Following the enactment of the Enterprise Act 2002 in September 2003, the process was simplified in cases where there was no winding up petition pending. In such cases there is no longer a need to make an application to court. Now it is possible for the company or its directors to simply file a Notice of Intention to appoint an Administrator in the court. Once filed, a copy must be served on any holders of floating charges, who then have a period of five working days to confirm whether they are content to allow the company to enter into Administration and for the proposed Administrator to be appointed.

The licensed insolvency practitioner appointed by the applicant also files a document in the court indicating whether in his opinion there is a realistic prospect of achieving at least one of three statutory purposes, which are as follows:

  • Rescuing the company as a going concern
  • Achieving a better result for the company’s creditors as a whole than would be likely if the company were wound up (without first being in Administration) or
  • Realising property in order to make a distribution to one or more secured or preferential creditors.

If there is no prospect of any of the above being achieved then the company cannot enter into Administration.

During the five day notice period given to the holders of floating charges, those holders can do one of three things.

  • They can agree to the Administration and the appointment of the proposed Administrator.
  • They can agree to the Administration but appoint their own choice of Administrator.
  • They can do nothing.

In a well-planned Administration application, the proposed Administrator will have entered into discussions with all floating chargeholders before the application is made, to ensure that they are comfortable with what is proposed. This removes any prospect of doubt as to what they will do within the five day notice period and ensures smooth progress.

If the floating chargeholders are in agreement, or do nothing within the five day notice period, the applicant is allowed to file a further notice in the court confirming that an Administrator has been appointed, provided this notice is filed within ten working days of the date the original notice was filed. If that deadline is missed and it is still intended to appoint an Administrator, then the process must begin over again, with the relevant notice being given to holders of floating charges.

Once appointed, the Administrator takes control of the company and begins to implement the strategy to achieve the statutory purposes. Immediately upon his appointment he will advise creditors and employees of the fact and he must convene a meeting of creditors within eight weeks and hold it within ten weeks of the date of his appointment.

Prior to that meeting, he will forward creditors details of his proposals for achieving one or more of the statutory Administration purposes and provided a majority of creditors agree, he will continue with the proposed strategy. There is however nothing to prevent an Administrator from selling a business before the creditors meeting takes place and this does often happen, notably in a pre-pack administration. However, he must ensure that he makes a full disclosure of all of the circumstances and facts relating to the sale.
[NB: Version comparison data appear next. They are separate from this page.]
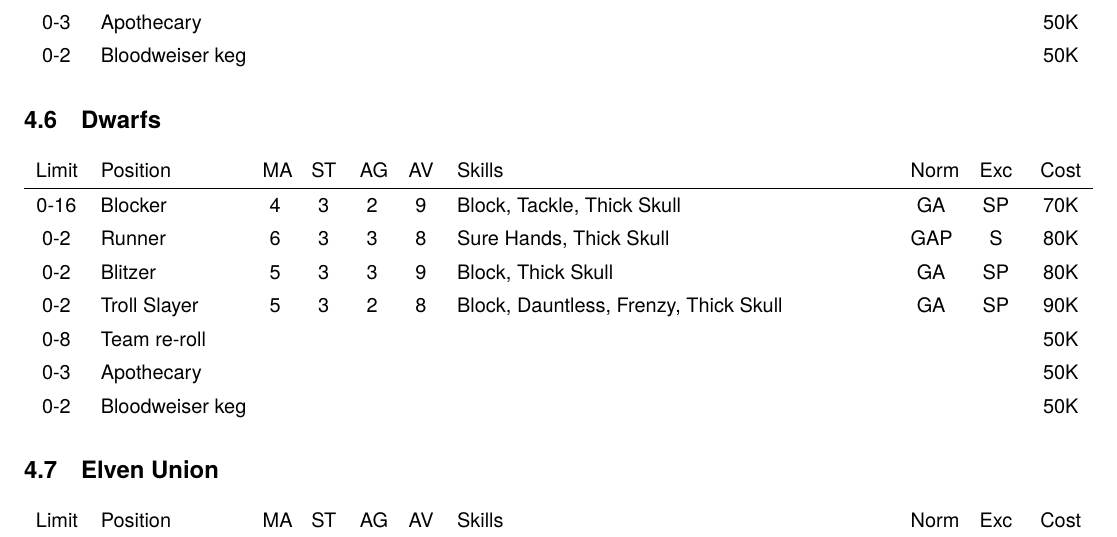
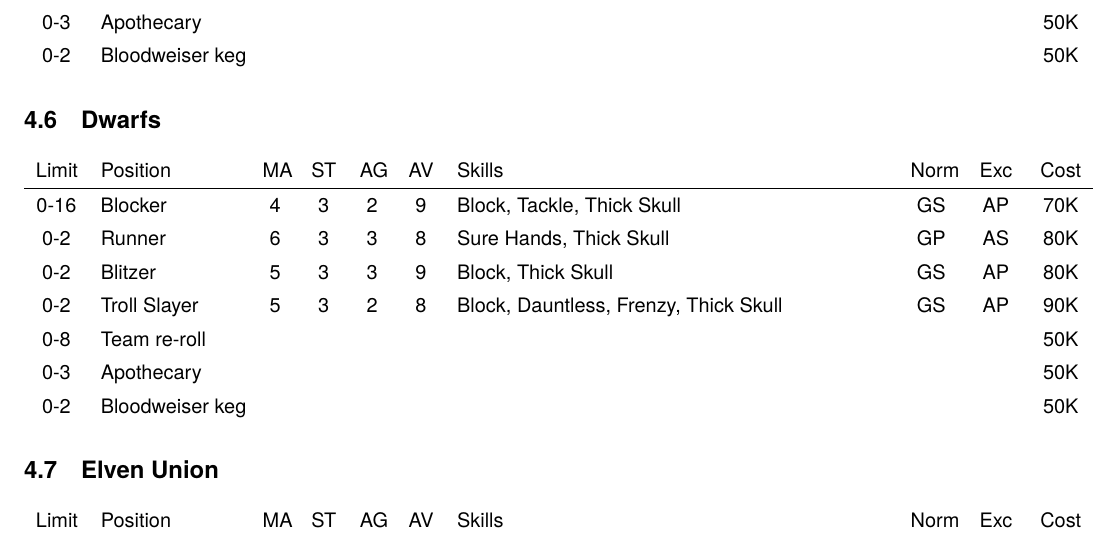
Before and after one commit to ibsh/bbb, a LaTeX document (bbb.tex, which reads team_rosters.tex): part of page 16 of 22, cut so that both start at the same text. Compiled offline with pdfLaTeX.

Commit message:
Yeah those weren't very Dwarfy skillsets

```diff
--- a/team_rosters.tex
+++ b/team_rosters.tex
@@ -74,10 +74,10 @@ Limit & Position  & MA & ST & AG & AV & Skills                 & Norm & Exc & Co
 
 \begin{tabular}{ P{\cL} p{\cP} P{\cN} P{\cN} P{\cN} P{\cN} p{\cS} P{\cL} P{\cL} P{\cL} }
 Limit & Position     & MA & ST & AG & AV & Skills                                & Norm & Exc & Cost \\ \hline
-0-16  & Blocker      & 4  & 3  & 2  & 9  & Block, Tackle, Thick Skull            & GA   & SP  & 70K \\
-0-2   & Runner       & 6  & 3  & 3  & 8  & Sure Hands, Thick Skull               & GAP  & S   & 80K \\
-0-2   & Blitzer      & 5  & 3  & 3  & 9  & Block, Thick Skull                    & GA   & SP  & 80K \\
-0-2   & Troll Slayer & 5  & 3  & 2  & 8  & Block, Dauntless, Frenzy, Thick Skull & GA   & SP  & 90K \\
+0-16  & Blocker      & 4  & 3  & 2  & 9  & Block, Tackle, Thick Skull            & GS   & AP  & 70K \\
+0-2   & Runner       & 6  & 3  & 3  & 8  & Sure Hands, Thick Skull               & GP   & AS  & 80K \\
+0-2   & Blitzer      & 5  & 3  & 3  & 9  & Block, Thick Skull                    & GS   & AP  & 80K \\
+0-2   & Troll Slayer & 5  & 3  & 2  & 8  & Block, Dauntless, Frenzy, Thick Skull & GS   & AP  & 90K \\
 0-8   & \multicolumn{8}{ l }{Team re-roll}                                                    & 50K \\
 0-3   & \multicolumn{8}{ l }{Apothecary}                                                      & 50K \\
 0-2   & \multicolumn{8}{ l }{Bloodweiser keg}                                                 & 50K \\
```
Also changed, not shown: bbb.pdf.
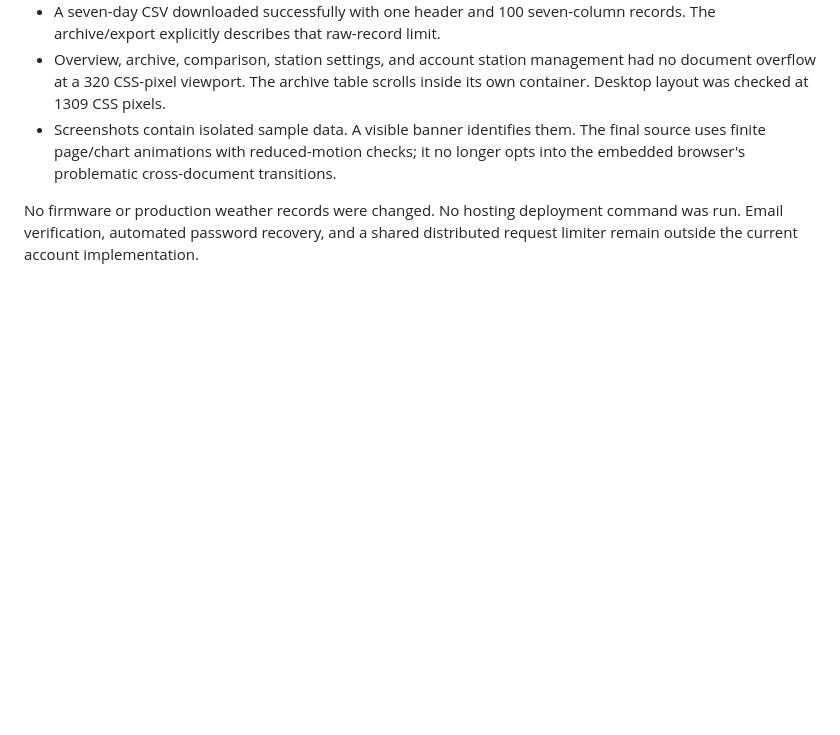
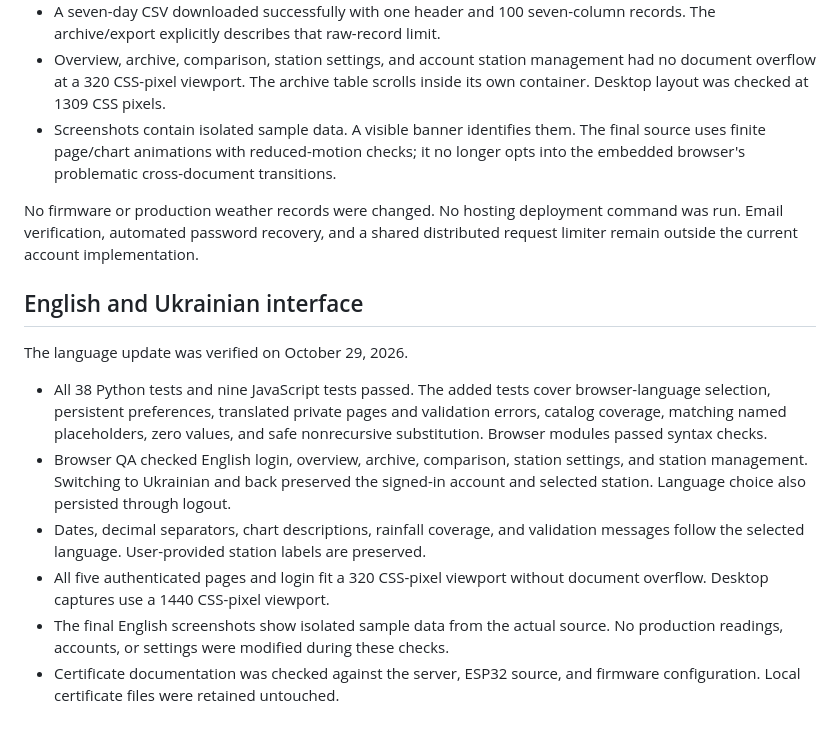
Before and after one commit to BohdanVereshchak/MeteostationFlaskAPI, a Markdown page: docs/VERIFICATION.md, the part around the change. GitHub-like rendering; blank space fills up the shorter version.

```diff
--- a/docs/VERIFICATION.md
+++ b/docs/VERIFICATION.md
@@ -31,3 +31,23 @@ Checked on October 29, 2026.
 No firmware or production weather records were changed. No hosting deployment
 command was run. Email verification, automated password recovery, and a shared
 distributed request limiter remain outside the current account implementation.
+
+## English and Ukrainian interface
+
+The language update was verified on October 29, 2026.
+
+- All 38 Python tests and nine JavaScript tests passed. The added tests cover
+  browser-language selection, persistent preferences, translated private pages
+  and validation errors, catalog coverage, matching named placeholders, zero
+  values, and safe nonrecursive substitution. Browser modules passed syntax checks.
+- Browser QA checked English login, overview, archive, comparison, station settings,
+  and station management. Switching to Ukrainian and back preserved the signed-in
+  account and selected station. Language choice also persisted through logout.
+- Dates, decimal separators, chart descriptions, rainfall coverage, and validation
+  messages follow the selected language. User-provided station labels are preserved.
+- All five authenticated pages and login fit a 320 CSS-pixel viewport without
+  document overflow. Desktop captures use a 1440 CSS-pixel viewport.
+- The final English screenshots show isolated sample data from the actual source.
+  No production readings, accounts, or settings were modified during these checks.
+- Certificate documentation was checked against the server, ESP32 source, and
+  firmware configuration. Local certificate files were retained untouched.
```
Also changed, not shown: README.md (+20 -1 lines), docs/CODEBASE.md (+20 -0 lines), docs/TLS.md (added, +69 -0 lines), docs/screenshots/archive.jpg, docs/screenshots/overview.jpg, docs/screenshots/stations.jpg.
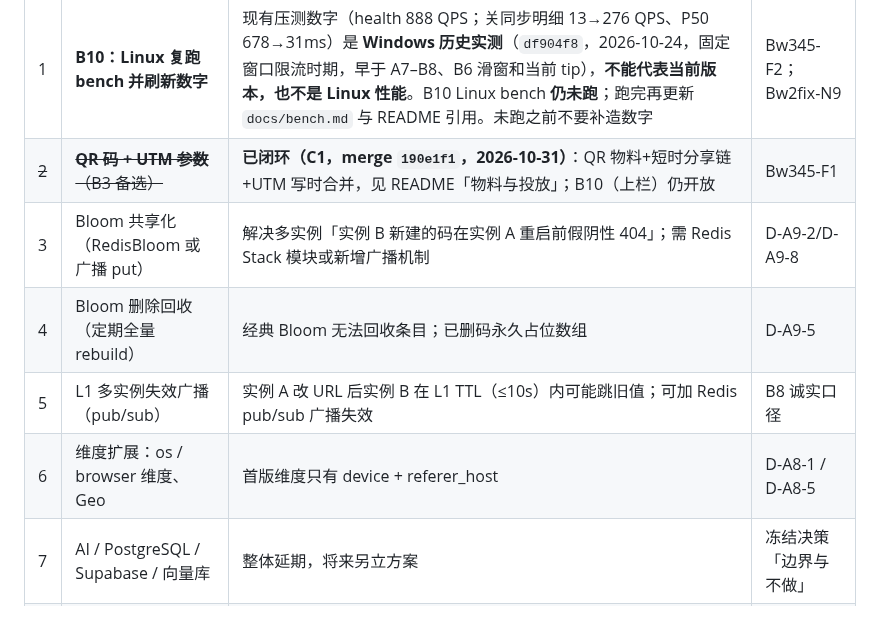
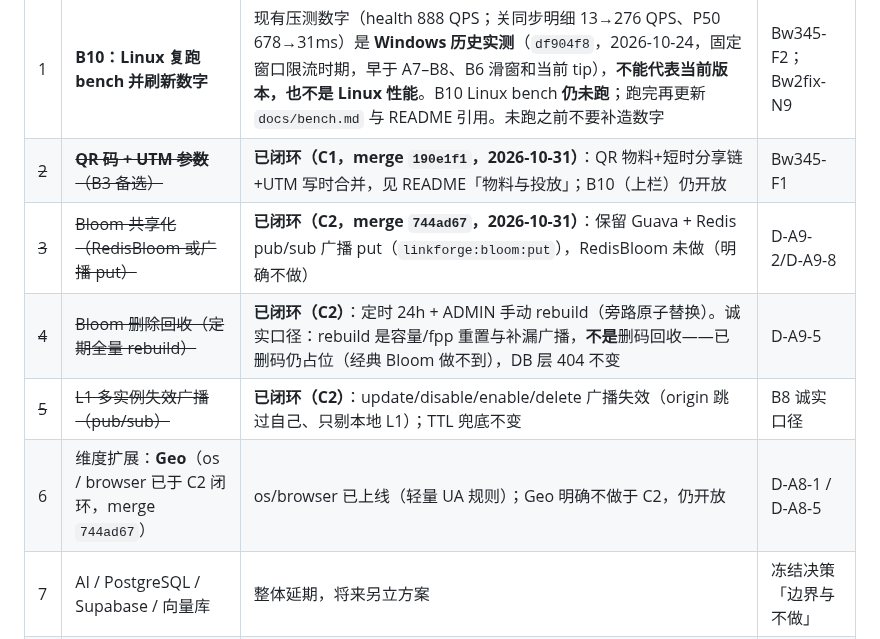
Before and after one commit to NorthAdb/LinkForge, a Markdown page: docs/backlog.md, the part around the change. GitHub-like rendering.

Commit message:
docs(backlog): close #3/#4/#5 and #6(os/browser) via C2; Geo and B10 stay open

```diff
--- a/docs/backlog.md
+++ b/docs/backlog.md
@@ -9,10 +9,10 @@
 |---|------|------|------|
 | 1 | **B10：Linux 复跑 bench 并刷新数字** | 现有压测数字（health 888 QPS；关同步明细 13→276 QPS、P50 678→31ms）是 **Windows 历史实测**（`df904f8`，2026-10-24，固定窗口限流时期，早于 A7–B8、B6 滑窗和当前 tip），**不能代表当前版本，也不是 Linux 性能**。B10 Linux bench **仍未跑**；跑完再更新 `docs/bench.md` 与 README 引用。未跑之前不要补造数字 | Bw345-F2；Bw2fix-N9 |
 | ~~2~~ | ~~**QR 码 + UTM 参数**（B3 备选）~~ | **已闭环（C1，merge `190e1f1`，2026-10-31）**：QR 物料+短时分享链+UTM 写时合并，见 README「物料与投放」；B10（上栏）仍开放 | Bw345-F1 |
-| 3 | Bloom 共享化（RedisBloom 或广播 put） | 解决多实例「实例 B 新建的码在实例 A 重启前假阴性 404」；需 Redis Stack 模块或新增广播机制 | D-A9-2/D-A9-8 |
-| 4 | Bloom 删除回收（定期全量 rebuild） | 经典 Bloom 无法回收条目；已删码永久占位数组 | D-A9-5 |
-| 5 | L1 多实例失效广播（pub/sub） | 实例 A 改 URL 后实例 B 在 L1 TTL（≤10s）内可能跳旧值；可加 Redis pub/sub 广播失效 | B8 诚实口径 |
-| 6 | 维度扩展：os / browser 维度、Geo | 首版维度只有 device + referer_host | D-A8-1 / D-A8-5 |
+| ~~3~~ | ~~Bloom 共享化（RedisBloom 或广播 put）~~ | **已闭环（C2，merge `744ad67`，2026-10-31）**：保留 Guava + Redis pub/sub 广播 put（`linkforge:bloom:put`），RedisBloom 未做（明确不做） | D-A9-2/D-A9-8 |
+| ~~4~~ | ~~Bloom 删除回收（定期全量 rebuild）~~ | **已闭环（C2）**：定时 24h + ADMIN 手动 rebuild（旁路原子替换）。诚实口径：rebuild 是容量/fpp 重置与补漏广播，**不是**删码回收——已删码仍占位（经典 Bloom 做不到），DB 层 404 不变 | D-A9-5 |
+| ~~5~~ | ~~L1 多实例失效广播（pub/sub）~~ | **已闭环（C2）**：update/disable/enable/delete 广播失效（origin 跳过自己、只剔本地 L1）；TTL 兜底不变 | B8 诚实口径 |
+| 6 | 维度扩展：**Geo**（os / browser 已于 C2 闭环，merge `744ad67`） | os/browser 已上线（轻量 UA 规则）；Geo 明确不做于 C2，仍开放 | D-A8-1 / D-A8-5 |
 | 7 | AI / PostgreSQL / Supabase / 向量库 | 整体延期，将来另立方案 | 冻结决策「边界与不做」 |
 | 8 | 云公网部署 | prod profile 已备好收紧开关；D5=本地 Compose | D5 |
 
```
For more information please email us using the form on the “Contact us” page or call us on 01384 686 800 to talk things through or to arrange a free, initial, no obligation consultation.

By law, an Administration must come to an end after the expiry of one year, unless the Administrator makes an earlier application for it to be extended. Extensions are usually limited to a further period of six months.